Before and after images:
»»

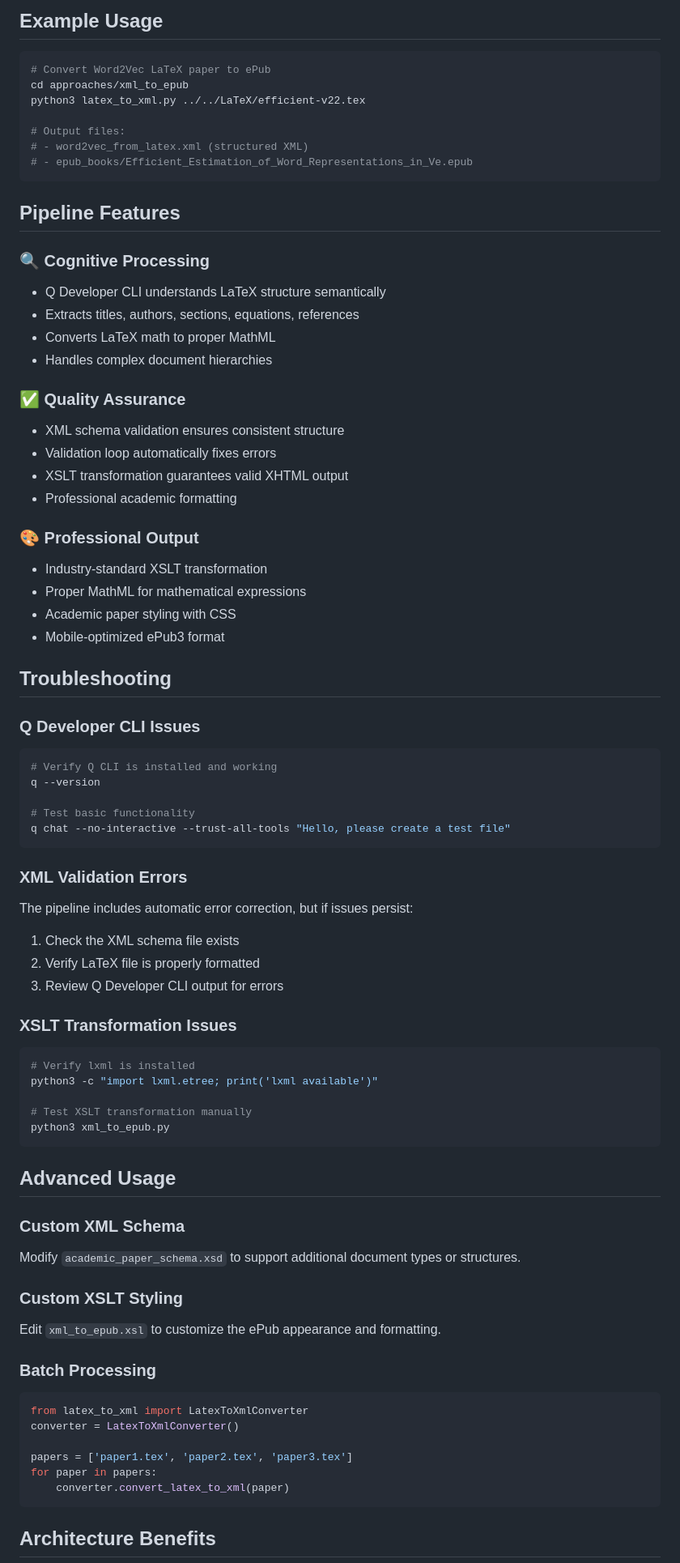
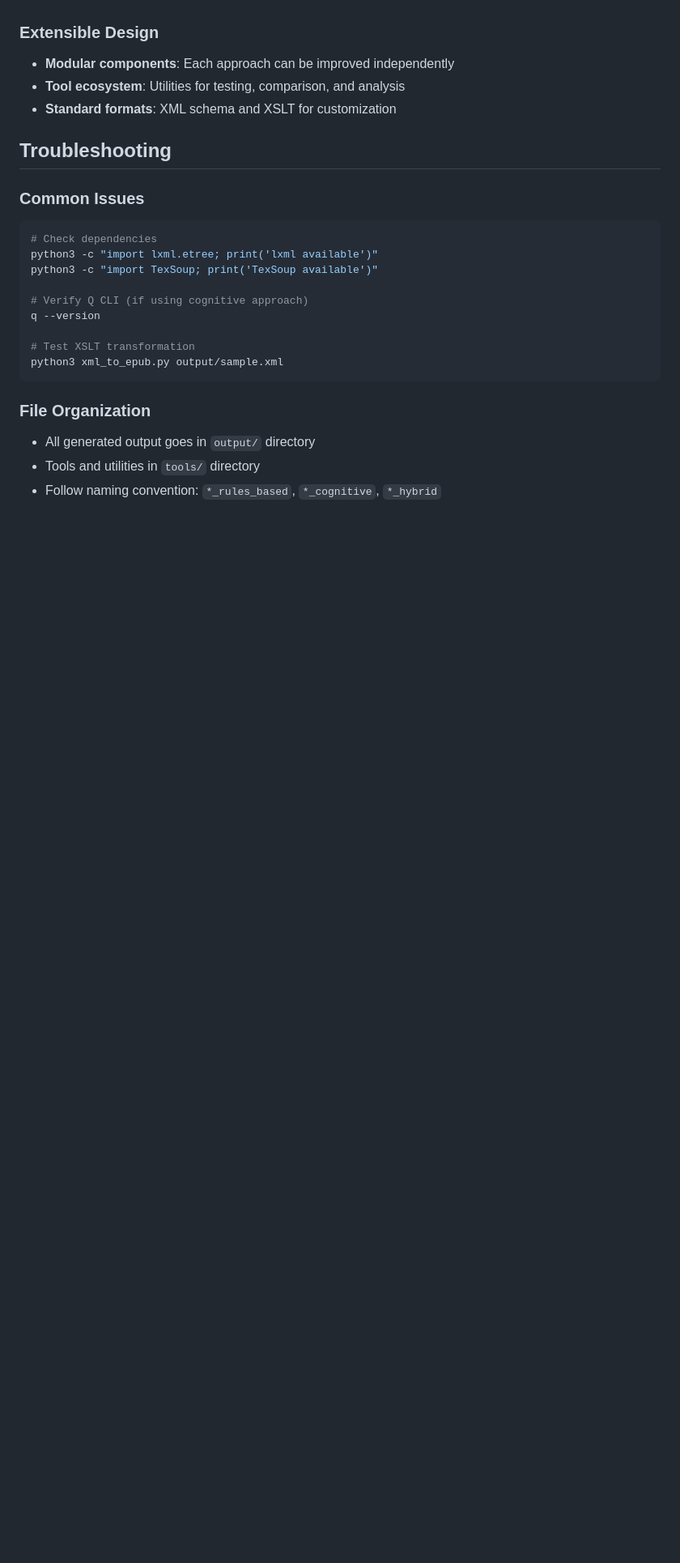
Before and after one commit to rostcheck/papers-to-epub, a Markdown page: README.md, the part around one of its changes. Shown at 81% size. GitHub-like rendering; blank space fills up the shorter version.

````diff
--- a/README.md
+++ b/README.md
@@ -207,78 +180,25 @@ https://www.amazon.com/sendtokindle
-## Example Usage
-
-```bash
-# Convert Word2Vec LaTeX paper to ePub
-cd approaches/xml_to_epub
-python3 latex_to_xml.py ../../LaTeX/efficient-v22.tex
-
-# Output files:
-# - word2vec_from_latex.xml (structured XML)
-# - epub_books/Efficient_Estimation_of_Word_Representations_in_Ve.epub
-```
-
-## Pipeline Features
-
-### 🔍 **Cognitive Processing**
-- Q Developer CLI understands LaTeX structure semantically
-- Extracts titles, authors, sections, equations, references
-- Converts LaTeX math to proper MathML
-- Handles complex document hierarchies
-
-### ✅ **Quality Assurance**
-- XML schema validation ensures consistent structure
-- Validation loop automatically fixes errors
-- XSLT transformation guarantees valid XHTML output
-- Professional academic formatting
-
-### 🎨 **Professional Output**
-- Industry-standard XSLT transformation
-- Proper MathML for mathematical expressions
-- Academic paper styling with CSS
-- Mobile-optimized ePub3 format
+### **Extensible Design**
+- **Modular components**: Each approach can be improved independently
+- **Tool ecosystem**: Utilities for testing, comparison, and analysis
+- **Standard formats**: XML schema and XSLT for customization
 
 ## Troubleshooting
 
-### Q Developer CLI Issues
+### Common Issues
 ```bash
-# Verify Q CLI is installed and working
+# Check dependencies
+python3 -c "import lxml.etree; print('lxml available')"
+python3 -c "import TexSoup; print('TexSoup available')"
+
+# Verify Q CLI (if using cognitive approach)
 q --version
 
-# Test basic functionality
-q chat --no-interactive --trust-all-tools "Hello, please create a test file"
+# Test XSLT transformation
+python3 xml_to_epub.py output/sample.xml
 ```
 
-### XML Validation Errors
-The pipeline includes automatic error correction, but if issues persist:
-1. Check the XML schema file exists
-2. Verify LaTeX file is properly formatted
-3. Review Q Developer CLI output for errors
+### File Organization
+- All generated output goes in `output/` directory
+- Tools and utilities in `tools/` directory
+- Follow naming convention: `*_rules_based`, `*_cognitive`, `*_hybrid`
 
-### XSLT Transformation Issues
-```bash
-# Verify lxml is installed
-python3 -c "import lxml.etree; print('lxml available')"
-
-# Test XSLT transformation manually
-python3 xml_to_epub.py
-```
-
-## Advanced Usage
-
-### Custom XML Schema
-Modify `academic_paper_schema.xsd` to support additional document types or structures.
-
-### Custom XSLT Styling
-Edit `xml_to_epub.xsl` to customize the ePub appearance and formatting.
-
-### Batch Processing
-```python
-from latex_to_xml import LatexToXmlConverter
-converter = LatexToXmlConverter()
-
-papers = ['paper1.tex', 'paper2.tex', 'paper3.tex']
-for paper in papers:
-    converter.convert_latex_to_xml(paper)
-```
-
-## Architecture Benefits
-
````
Also changed, not shown: other parts of README.md (+98 -140 lines).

««

Reproduce exactly the lines from the one containing "-papers = ['paper1.tex', 'paper2.tex', 'paper3.tex']" through the last line of the records, both included, and nothing else.

-papers = ['paper1.tex', 'paper2.tex', 'paper3.tex']
-for paper in papers:
-    converter.convert_latex_to_xml(paper)
-```
-
-## Architecture Benefits
-
````
Also changed, not shown: other parts of README.md (+98 -140 lines).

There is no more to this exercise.